The Head Master was nominally the Housemaster until 1929 and occupied the whole of the building above the present Head Master’s Office. There were always resident bachelor house tutors and from 1898 they were, in effect, Housemasters; but successive Head Masters and their families were closely involved in the life of the House, as well as living and entertaining there in some style. This particularly applies to Dr Sanderson and Canon Bowlby and their families.
Several of the house tutors went on to distinguished careers at Lancing and elsewhere. Among them were Adam Fox (see Field’s), J F Roxburgh (see Sanderson’s), E B Gordon (see Second’s) and W B (Dick) Harris, later Headmaster of St Ronan’s Prep School. Basil Handford (see Handford House) was the first to be Housemaster from 1928 until his marriage in 1931. Since then there have been only seven, including Christopher (‘Duck’) Walker, Sam Jagger, who ran the squash with great success, Terry Kermode, Ron Balaam, Jeremy Tomlinson and Adrian Arnold. While other parts of the school were being constructed, parts of Head’s were used as Chapel, Dining Hall and classrooms.

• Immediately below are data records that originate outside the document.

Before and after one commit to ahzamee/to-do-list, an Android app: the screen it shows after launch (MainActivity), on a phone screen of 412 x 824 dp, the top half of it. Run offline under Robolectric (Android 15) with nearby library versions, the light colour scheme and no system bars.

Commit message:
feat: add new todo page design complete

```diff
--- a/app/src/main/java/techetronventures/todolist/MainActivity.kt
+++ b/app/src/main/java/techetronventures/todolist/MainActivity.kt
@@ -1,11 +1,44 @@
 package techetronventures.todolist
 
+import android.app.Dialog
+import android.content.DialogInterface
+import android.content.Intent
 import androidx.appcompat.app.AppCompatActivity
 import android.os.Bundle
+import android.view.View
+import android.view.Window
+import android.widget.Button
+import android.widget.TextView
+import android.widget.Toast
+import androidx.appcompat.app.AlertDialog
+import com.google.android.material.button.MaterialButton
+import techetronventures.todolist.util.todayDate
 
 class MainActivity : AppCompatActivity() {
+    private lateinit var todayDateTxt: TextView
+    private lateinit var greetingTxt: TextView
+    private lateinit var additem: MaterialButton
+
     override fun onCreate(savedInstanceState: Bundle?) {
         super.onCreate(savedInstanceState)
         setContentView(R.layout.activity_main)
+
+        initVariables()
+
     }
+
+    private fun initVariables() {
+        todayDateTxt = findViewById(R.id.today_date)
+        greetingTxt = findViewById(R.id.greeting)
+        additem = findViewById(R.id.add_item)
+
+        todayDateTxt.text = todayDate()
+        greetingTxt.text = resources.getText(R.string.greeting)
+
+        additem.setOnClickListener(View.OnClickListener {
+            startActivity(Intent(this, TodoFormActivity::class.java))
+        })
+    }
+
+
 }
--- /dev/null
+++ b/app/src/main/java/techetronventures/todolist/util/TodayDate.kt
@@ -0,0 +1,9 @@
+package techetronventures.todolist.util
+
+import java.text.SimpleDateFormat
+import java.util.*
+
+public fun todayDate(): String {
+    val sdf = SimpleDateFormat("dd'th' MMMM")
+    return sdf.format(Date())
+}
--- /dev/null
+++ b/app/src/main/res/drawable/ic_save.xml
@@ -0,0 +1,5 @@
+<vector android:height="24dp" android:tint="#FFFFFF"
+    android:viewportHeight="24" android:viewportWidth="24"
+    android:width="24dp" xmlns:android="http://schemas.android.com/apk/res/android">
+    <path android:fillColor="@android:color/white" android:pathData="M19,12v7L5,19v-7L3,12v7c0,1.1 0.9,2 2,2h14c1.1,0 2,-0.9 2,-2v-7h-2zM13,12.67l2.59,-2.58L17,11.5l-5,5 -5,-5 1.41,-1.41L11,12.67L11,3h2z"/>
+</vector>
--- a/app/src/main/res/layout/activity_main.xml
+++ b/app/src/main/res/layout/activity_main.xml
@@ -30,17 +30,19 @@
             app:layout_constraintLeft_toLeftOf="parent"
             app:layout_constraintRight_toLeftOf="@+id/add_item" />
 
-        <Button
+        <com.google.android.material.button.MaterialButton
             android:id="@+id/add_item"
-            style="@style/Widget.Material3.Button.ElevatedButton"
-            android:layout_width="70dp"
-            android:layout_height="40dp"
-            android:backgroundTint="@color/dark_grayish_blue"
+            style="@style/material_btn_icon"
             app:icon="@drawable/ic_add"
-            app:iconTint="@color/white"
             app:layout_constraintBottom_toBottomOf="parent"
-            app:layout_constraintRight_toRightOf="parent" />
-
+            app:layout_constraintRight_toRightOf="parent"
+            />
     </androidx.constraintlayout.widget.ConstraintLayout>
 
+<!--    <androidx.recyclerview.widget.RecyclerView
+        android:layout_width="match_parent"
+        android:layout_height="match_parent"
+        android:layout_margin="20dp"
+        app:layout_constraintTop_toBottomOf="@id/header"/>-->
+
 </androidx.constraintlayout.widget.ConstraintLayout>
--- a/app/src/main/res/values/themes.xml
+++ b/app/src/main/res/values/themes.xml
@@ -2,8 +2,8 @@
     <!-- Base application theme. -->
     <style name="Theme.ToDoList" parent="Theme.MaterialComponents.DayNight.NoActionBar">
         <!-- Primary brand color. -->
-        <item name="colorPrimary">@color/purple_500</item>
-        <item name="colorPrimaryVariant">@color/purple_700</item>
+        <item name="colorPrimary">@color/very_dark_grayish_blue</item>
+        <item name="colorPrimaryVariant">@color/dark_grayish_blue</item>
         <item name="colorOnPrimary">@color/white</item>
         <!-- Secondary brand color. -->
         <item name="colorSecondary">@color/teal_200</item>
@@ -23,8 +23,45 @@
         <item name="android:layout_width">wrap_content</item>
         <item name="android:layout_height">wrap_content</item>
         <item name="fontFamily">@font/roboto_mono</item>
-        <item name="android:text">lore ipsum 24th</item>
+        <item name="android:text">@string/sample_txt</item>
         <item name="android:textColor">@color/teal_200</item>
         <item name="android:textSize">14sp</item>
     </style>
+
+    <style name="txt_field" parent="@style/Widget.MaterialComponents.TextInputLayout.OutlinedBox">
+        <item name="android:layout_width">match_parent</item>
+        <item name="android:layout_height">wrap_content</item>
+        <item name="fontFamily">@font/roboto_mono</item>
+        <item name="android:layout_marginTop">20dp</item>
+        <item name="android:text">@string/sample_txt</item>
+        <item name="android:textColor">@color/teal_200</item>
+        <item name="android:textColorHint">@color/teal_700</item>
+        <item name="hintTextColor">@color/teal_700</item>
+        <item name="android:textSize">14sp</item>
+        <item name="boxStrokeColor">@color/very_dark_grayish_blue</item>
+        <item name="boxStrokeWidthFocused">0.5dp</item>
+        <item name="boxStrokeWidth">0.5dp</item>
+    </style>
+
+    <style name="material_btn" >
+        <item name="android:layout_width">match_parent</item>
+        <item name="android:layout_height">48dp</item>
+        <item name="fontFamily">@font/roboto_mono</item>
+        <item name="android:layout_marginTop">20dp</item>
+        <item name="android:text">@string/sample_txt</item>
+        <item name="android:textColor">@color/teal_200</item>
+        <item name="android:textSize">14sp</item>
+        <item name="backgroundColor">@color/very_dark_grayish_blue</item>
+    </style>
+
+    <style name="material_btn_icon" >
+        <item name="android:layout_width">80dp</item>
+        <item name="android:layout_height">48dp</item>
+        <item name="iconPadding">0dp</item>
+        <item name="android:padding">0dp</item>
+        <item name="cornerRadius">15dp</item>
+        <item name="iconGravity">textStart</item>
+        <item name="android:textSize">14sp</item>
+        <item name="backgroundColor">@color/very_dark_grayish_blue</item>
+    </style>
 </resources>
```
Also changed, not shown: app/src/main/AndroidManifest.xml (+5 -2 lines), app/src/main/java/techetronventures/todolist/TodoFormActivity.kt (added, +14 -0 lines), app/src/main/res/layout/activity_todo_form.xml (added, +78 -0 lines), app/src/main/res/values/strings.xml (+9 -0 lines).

When a new house was built for the Head Master (see Teme House), a flat was created on the first floor of Head’s for the Housemaster. The boys’ House was gradually expanded with a wing of studies being built on and others developed within the House in the 1970s and 80s. Although it worked well as a boarding House, when day numbers increased Head’s was an obvious choice to become the first boys’ day House in 2002, being at the front of the school and impossible to adapt to modern residential requirements. The novelist Evelyn Waugh wrote about his experience as a boy in Head’s in the early 1920s. Other well known alumni of the House include the tenor Sir Peter Pears, the historian Sir Roger Fulford, the artist Frederick Gore, the Arctic explorer Gino Watkins, Judge Peter Birts and the footballer Andrew Frampton.